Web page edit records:
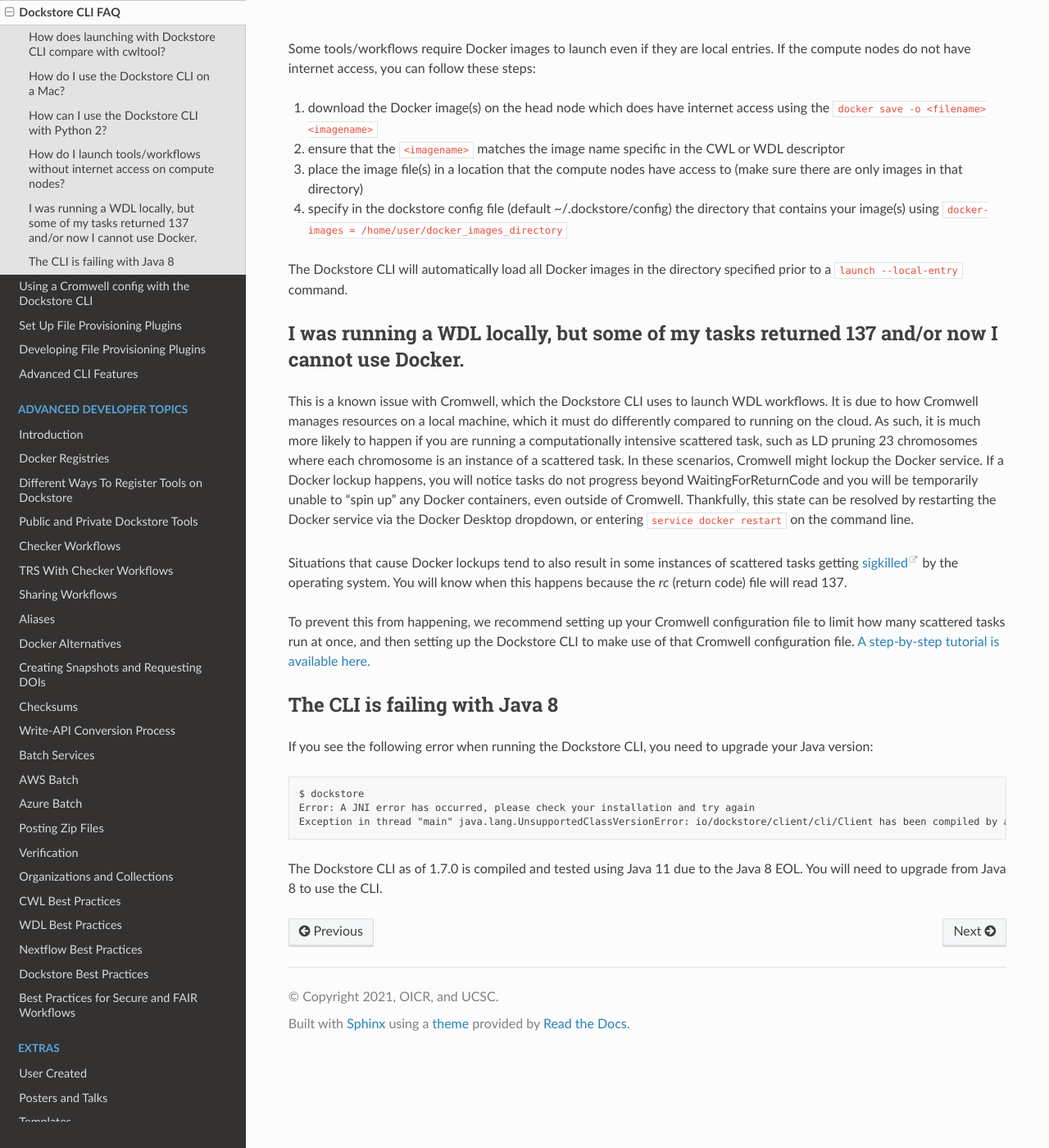
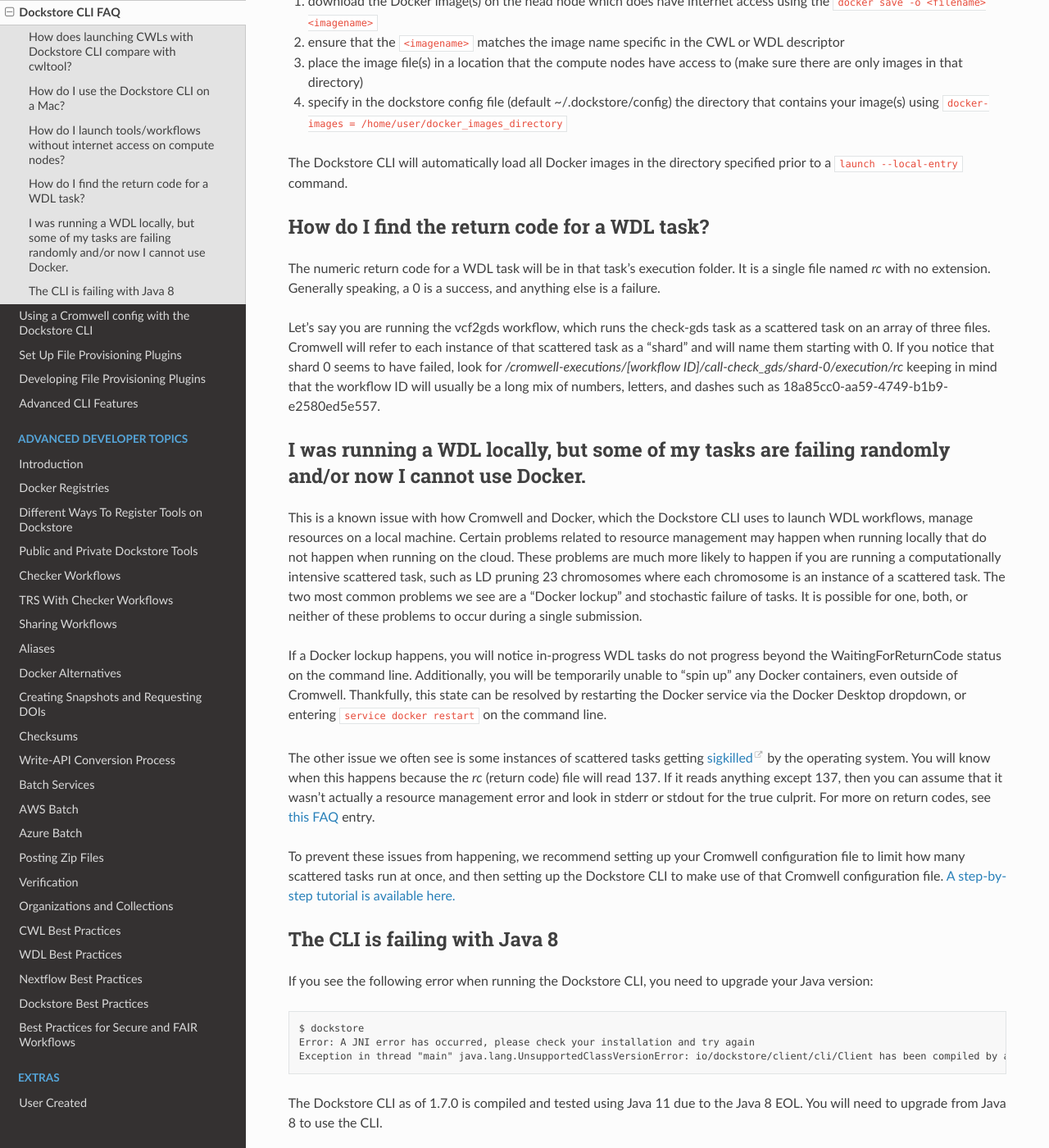
Before and after one commit to dockstore/dockstore-documentation, a Sphinx documentation site: the page built from docs/advanced-topics/dockstore-cli/dockstore-cli-faq.rst, in a window 1280 px wide and 1400 px high, scrolled down 1411 px. Shown: the whole window at 82% size. Built offline with Sphinx 7.4.7 and the Read the Docs theme 2.0.0, drawn with Linux system fonts in a browser that asks for light colours; some of the changed text lies outside the part shown.

Commit message:
Fix merge conflict

```diff
--- a/docs/advanced-topics/dockstore-cli/dockstore-cli-faq.rst
+++ b/docs/advanced-topics/dockstore-cli/dockstore-cli-faq.rst
@@ -6,8 +6,8 @@
 .. contents:: Table of Contents
   :local:
 
-How does launching with Dockstore CLI compare with cwltool?
------------------------------------------------------------
+How does launching CWLs with Dockstore CLI compare with cwltool?
+----------------------------------------------------------------
 
 Under the hood, the Dockstore CLI evokes cwltool to launch CWL workflows. However, it adds additional features. Dockstore CLI has utilities to generate JSON parameter files from
 entries on Dockstore (``dockstore tool convert``).
@@ -47,12 +47,6 @@
 
 * The default allocation can cause workflows or tools to fail without informing the user with a memory or resource related error message. If you find that your workflow or tool is behaving differently on a Mac compared to a similarly resourced Ubuntu environment, you can try increasing the resources allocated to Docker on the Mac to resolve the discrepancy.
 
-How can I use the Dockstore CLI with Python 2?
-----------------------------------------------
-
-Python 2 support ended in 2020. You can get the Python 2 requirements.txt with ``curl -o requirements.txt "https://dockstore.org/api/metadata/runner_dependencies?python_version=2"``
-but it is currently untested.
-
 How do I launch tools/workflows without internet access on compute nodes?
 -------------------------------------------------------------------------
 
@@ -68,16 +62,28 @@
 The Dockstore CLI will automatically load all Docker images in the
 directory specified prior to a ``launch --local-entry`` command.
 
+.. _return-code-wdl:
+
+How do I find the return code for a WDL task?
+---------------------------------------------
+
+The numeric return code for a WDL task will be in that task's execution folder. It is a single file named `rc` with no extension. Generally speaking, a 0 is a success, and anything else is a failure.
+
+Let's say you are running the vcf2gds workflow, which runs the check-gds task as a scattered task on an array of three files. Cromwell will refer to each instance of that scattered task as a "shard" and will name them starting with 0. If you notice that shard 0 seems to have failed, look for `/cromwell-executions/[workflow ID]/call-check_gds/shard-0/execution/rc` keeping in mind that the workflow ID will usually be a long mix of numbers, letters, and dashes such as 18a85cc0-aa59-4749-b1b9-e2580ed5e557.
+
+
 .. _cromwell-docker-lockup:
 
-I was running a WDL locally, but some of my tasks returned 137 and/or now I cannot use Docker.
-----------------------------------------------------------------------------------------------
+I was running a WDL locally, but some of my tasks are failing randomly and/or now I cannot use Docker.
+------------------------------------------------------------------------------------------------------
 
-This is a known issue with Cromwell, which the Dockstore CLI uses to launch WDL workflows. It is due to how Cromwell manages resources on a local machine, which it must do differently compared to running on the cloud. As such, it is much more likely to happen if you are running a computationally intensive scattered task, such as LD pruning 23 chromosomes where each chromosome is an instance of a scattered task. In these scenarios, Cromwell might lockup the Docker service. If a Docker lockup happens, you will notice tasks do not progress beyond WaitingForReturnCode and you will be temporarily unable to "spin up" any Docker containers, even outside of Cromwell. Thankfully, this state can be resolved by restarting the Docker service via the Docker Desktop dropdown, or entering ``service docker restart`` on the command line.
+This is a known issue with how Cromwell and Docker, which the Dockstore CLI uses to launch WDL workflows, manage resources on a local machine. Certain problems related to resource management may happen when running locally that do not happen when running on the cloud. These problems are much more likely to happen if you are running a computationally intensive scattered task, such as LD pruning 23 chromosomes where each chromosome is an instance of a scattered task. The two most common problems we see are a "Docker lockup" and stochastic failure of tasks. It is possible for one, both, or neither of these problems to occur during a single submission.
 
-Situations that cause Docker lockups tend to also result in some instances of scattered tasks getting `sigkilled <https://www.gnu.org/software/libc/manual/html_node/Termination-Signals.html>`__ by the operating system. You will know when this happens because the `rc` (return code) file will read 137.
+If a Docker lockup happens, you will notice in-progress WDL tasks do not progress beyond the WaitingForReturnCode status on the command line. Additionally, you will be temporarily unable to "spin up" any Docker containers, even outside of Cromwell. Thankfully, this state can be resolved by restarting the Docker service via the Docker Desktop dropdown, or entering ``service docker restart`` on the command line.
 
-To prevent this from happening, we recommend setting up your Cromwell configuration file to limit how many scattered tasks run at once, and then setting up the Dockstore CLI to make use of that Cromwell configuration file. :doc:`A step-by-step tutorial is available here. </advanced-topics/dockstore-cli/local-cromwell-config>`
+The other issue we often see is some instances of scattered tasks getting `sigkilled <https://www.gnu.org/software/libc/manual/html_node/Termination-Signals.html>`__ by the operating system. You will know when this happens because the `rc` (return code) file will read 137. If it reads anything except 137, then you can assume that it wasn't actually a resource management error and look in stderr or stdout for the true culprit. For more on return codes, see :ref:`this FAQ <return-code-wdl>` entry.
+
+To prevent these issues from happening, we recommend setting up your Cromwell configuration file to limit how many scattered tasks run at once, and then setting up the Dockstore CLI to make use of that Cromwell configuration file. :doc:`A step-by-step tutorial is available here. </advanced-topics/dockstore-cli/local-cromwell-config>`
 
 The CLI is failing with Java 8
 ------------------------------
```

> _What the task asks_
Which of the lines above hold the string "entry"? Copy each one.

> _Exercise solution_
 directory specified prior to a ``launch --local-entry`` command.
+The other issue we often see is some instances of scattered tasks getting `sigkilled <https://www.gnu.org/software/libc/manual/html_node/Termination-Signals.html>`__ by the operating system. You will know when this happens because the `rc` (return code) file will read 137. If it reads anything except 137, then you can assume that it wasn't actually a resource management error and look in stderr or stdout for the true culprit. For more on return codes, see :ref:`this FAQ <return-code-wdl>` entry.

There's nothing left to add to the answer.